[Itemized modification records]
—————

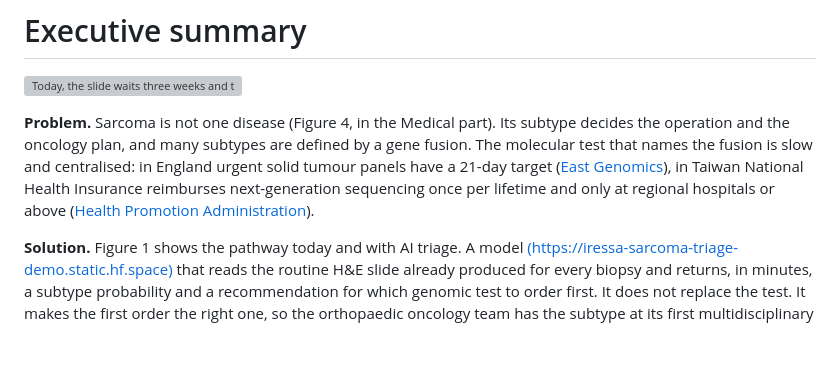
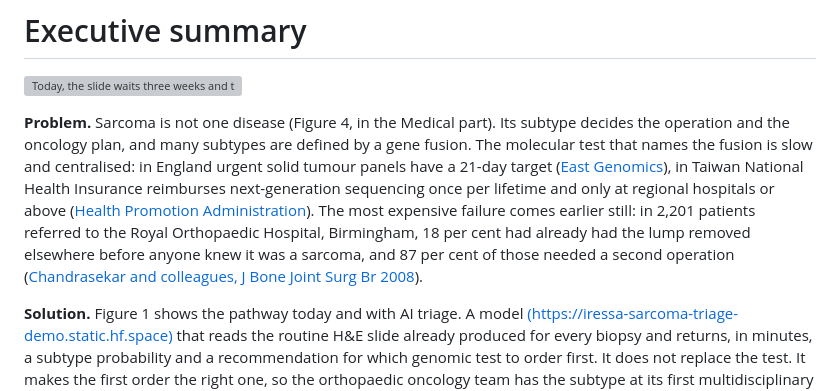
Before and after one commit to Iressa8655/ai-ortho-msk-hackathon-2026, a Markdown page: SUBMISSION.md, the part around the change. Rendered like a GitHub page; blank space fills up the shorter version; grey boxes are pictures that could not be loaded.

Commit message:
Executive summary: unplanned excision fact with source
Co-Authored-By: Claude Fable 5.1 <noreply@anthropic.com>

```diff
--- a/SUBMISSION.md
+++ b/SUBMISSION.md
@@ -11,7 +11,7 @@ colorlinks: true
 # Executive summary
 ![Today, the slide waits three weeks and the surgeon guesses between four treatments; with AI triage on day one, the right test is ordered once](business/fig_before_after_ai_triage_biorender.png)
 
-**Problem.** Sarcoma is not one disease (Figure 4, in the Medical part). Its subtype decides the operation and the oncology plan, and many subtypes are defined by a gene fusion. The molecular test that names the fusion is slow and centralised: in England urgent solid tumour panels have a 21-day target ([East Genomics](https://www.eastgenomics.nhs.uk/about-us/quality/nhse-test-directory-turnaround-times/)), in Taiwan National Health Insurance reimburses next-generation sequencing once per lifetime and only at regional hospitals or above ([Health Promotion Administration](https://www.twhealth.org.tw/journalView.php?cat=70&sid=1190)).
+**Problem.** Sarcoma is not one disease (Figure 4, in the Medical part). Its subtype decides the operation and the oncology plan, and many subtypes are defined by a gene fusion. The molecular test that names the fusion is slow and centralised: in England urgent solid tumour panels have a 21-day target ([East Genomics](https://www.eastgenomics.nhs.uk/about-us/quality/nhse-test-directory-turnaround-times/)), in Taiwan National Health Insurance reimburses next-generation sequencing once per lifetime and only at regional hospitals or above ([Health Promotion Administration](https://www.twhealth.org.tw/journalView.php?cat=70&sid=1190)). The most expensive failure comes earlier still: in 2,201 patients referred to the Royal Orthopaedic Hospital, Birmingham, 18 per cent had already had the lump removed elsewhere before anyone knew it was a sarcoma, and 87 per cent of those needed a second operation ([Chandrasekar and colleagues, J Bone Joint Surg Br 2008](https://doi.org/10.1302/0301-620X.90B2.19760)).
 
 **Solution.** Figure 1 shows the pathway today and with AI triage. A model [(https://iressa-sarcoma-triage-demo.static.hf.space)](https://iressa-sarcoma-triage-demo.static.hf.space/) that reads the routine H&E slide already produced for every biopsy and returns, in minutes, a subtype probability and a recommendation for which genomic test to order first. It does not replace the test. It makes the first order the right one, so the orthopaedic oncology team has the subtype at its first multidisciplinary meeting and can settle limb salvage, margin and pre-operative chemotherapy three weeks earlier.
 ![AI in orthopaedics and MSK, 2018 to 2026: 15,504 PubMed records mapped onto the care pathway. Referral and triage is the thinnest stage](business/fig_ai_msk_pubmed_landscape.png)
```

—————

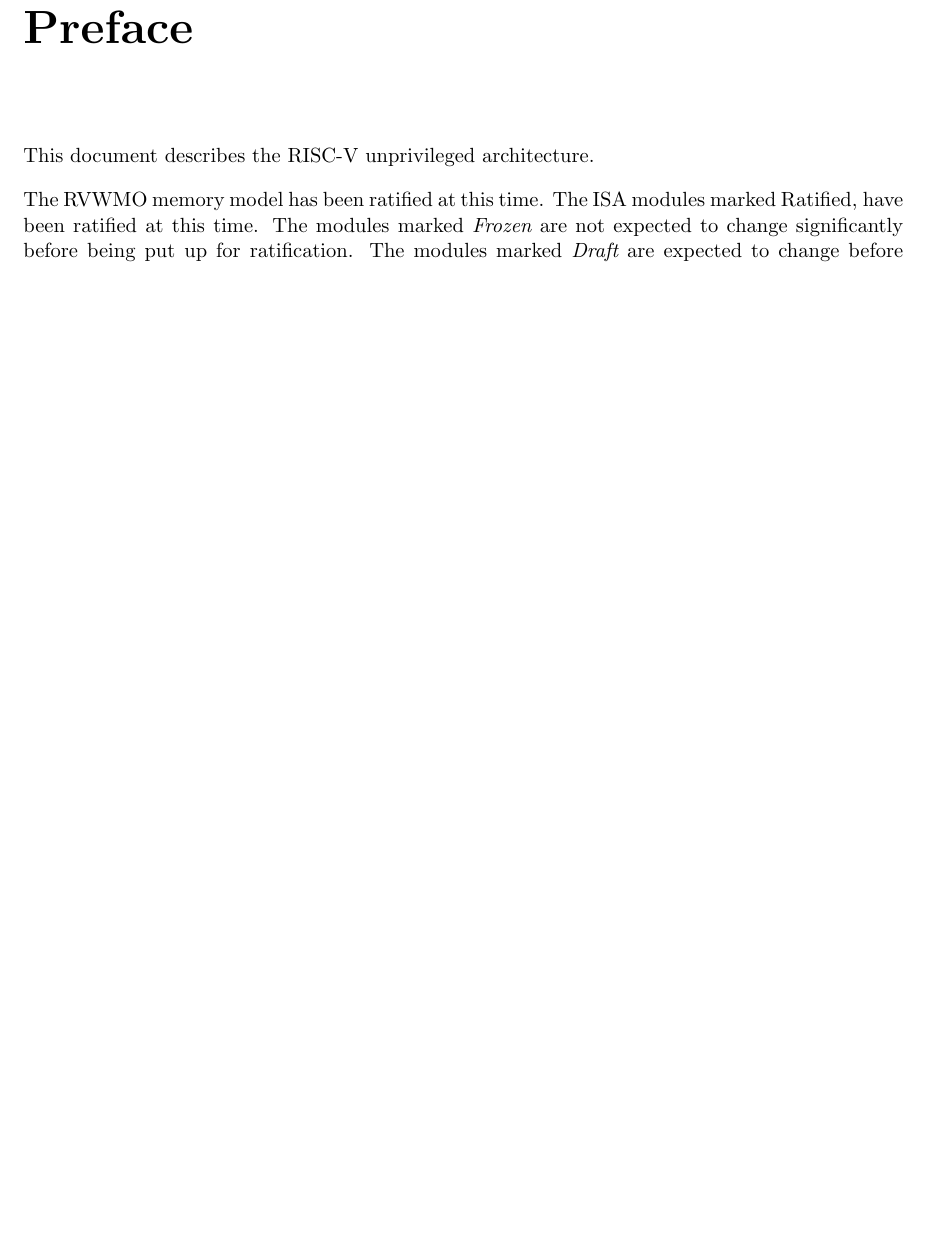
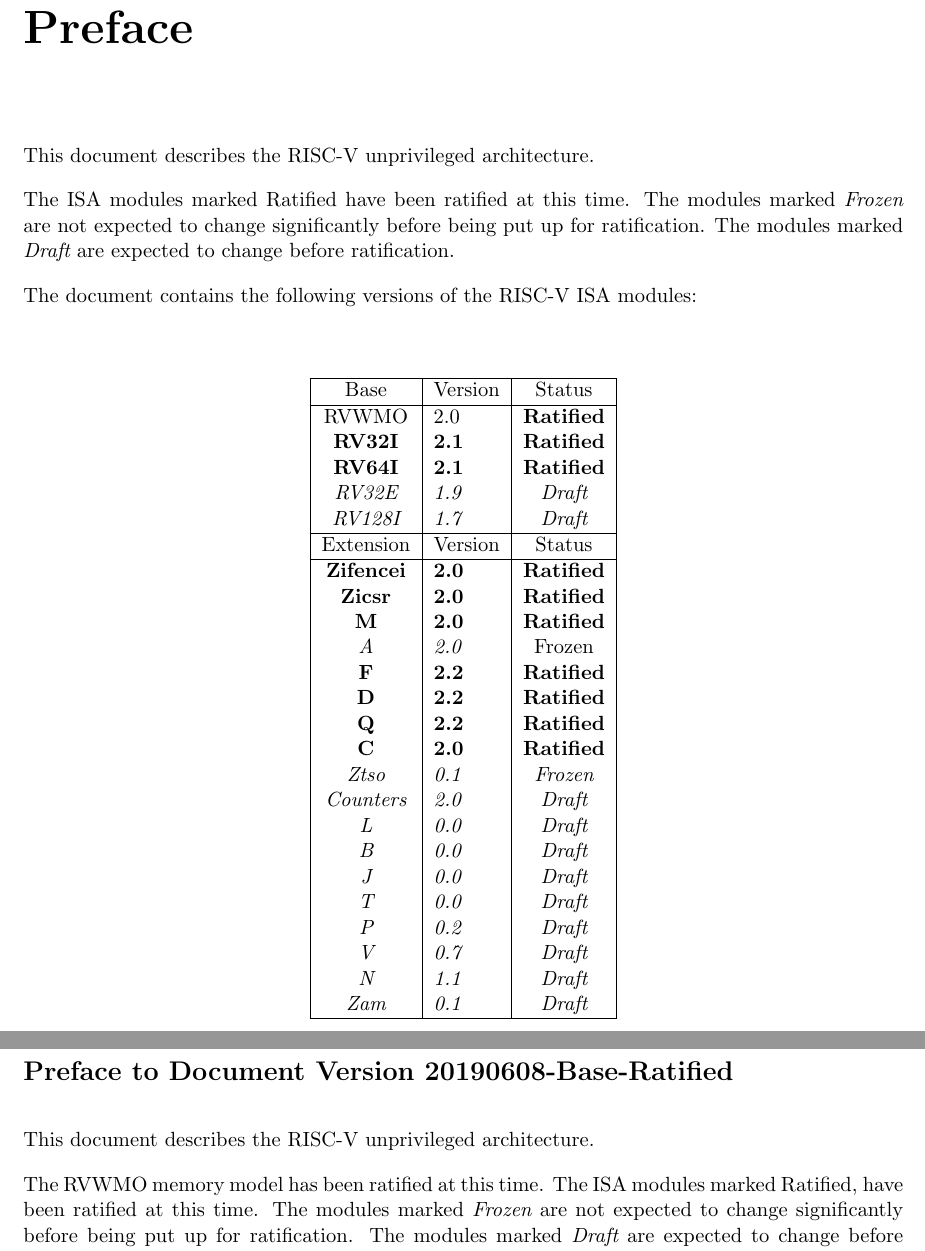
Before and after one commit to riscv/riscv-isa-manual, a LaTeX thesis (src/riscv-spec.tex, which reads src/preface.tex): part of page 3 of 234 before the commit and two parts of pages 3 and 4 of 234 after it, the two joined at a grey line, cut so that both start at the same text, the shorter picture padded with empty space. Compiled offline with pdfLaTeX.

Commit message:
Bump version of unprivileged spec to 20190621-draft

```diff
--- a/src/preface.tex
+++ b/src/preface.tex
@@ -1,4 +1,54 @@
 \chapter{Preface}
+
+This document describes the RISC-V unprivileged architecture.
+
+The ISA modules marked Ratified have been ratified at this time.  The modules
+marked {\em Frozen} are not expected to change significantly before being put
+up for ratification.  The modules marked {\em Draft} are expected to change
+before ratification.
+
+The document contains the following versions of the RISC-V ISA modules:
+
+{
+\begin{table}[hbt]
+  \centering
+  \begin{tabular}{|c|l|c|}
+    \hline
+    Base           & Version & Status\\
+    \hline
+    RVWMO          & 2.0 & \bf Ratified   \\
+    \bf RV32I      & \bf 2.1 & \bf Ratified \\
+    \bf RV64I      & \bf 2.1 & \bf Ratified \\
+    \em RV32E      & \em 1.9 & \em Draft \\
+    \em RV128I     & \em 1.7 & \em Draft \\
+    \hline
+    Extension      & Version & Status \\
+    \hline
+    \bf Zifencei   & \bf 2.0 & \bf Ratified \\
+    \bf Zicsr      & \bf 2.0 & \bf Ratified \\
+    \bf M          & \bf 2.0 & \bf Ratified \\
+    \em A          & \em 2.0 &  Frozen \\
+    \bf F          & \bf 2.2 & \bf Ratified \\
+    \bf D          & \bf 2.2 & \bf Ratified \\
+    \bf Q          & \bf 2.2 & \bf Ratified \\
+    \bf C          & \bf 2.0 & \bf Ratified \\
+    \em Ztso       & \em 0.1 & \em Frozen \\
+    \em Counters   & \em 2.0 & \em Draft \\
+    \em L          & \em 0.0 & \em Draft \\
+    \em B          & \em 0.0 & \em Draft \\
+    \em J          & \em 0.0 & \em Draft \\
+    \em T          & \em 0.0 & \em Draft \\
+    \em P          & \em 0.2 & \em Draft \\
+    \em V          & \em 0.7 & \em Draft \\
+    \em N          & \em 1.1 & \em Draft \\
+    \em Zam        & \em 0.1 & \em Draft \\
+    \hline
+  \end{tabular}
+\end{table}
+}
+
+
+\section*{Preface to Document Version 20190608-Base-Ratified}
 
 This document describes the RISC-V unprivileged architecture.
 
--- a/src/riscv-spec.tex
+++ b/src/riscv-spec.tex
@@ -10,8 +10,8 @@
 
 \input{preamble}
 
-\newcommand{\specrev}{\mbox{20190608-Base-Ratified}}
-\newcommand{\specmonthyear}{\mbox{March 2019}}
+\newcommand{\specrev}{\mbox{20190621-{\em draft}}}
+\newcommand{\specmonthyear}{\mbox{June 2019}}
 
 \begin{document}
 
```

—————

WORK ITEM: In the data above, how many lines carry the string "newcommand"? Only the number should be given.

EXERCISE SOLUTION: 4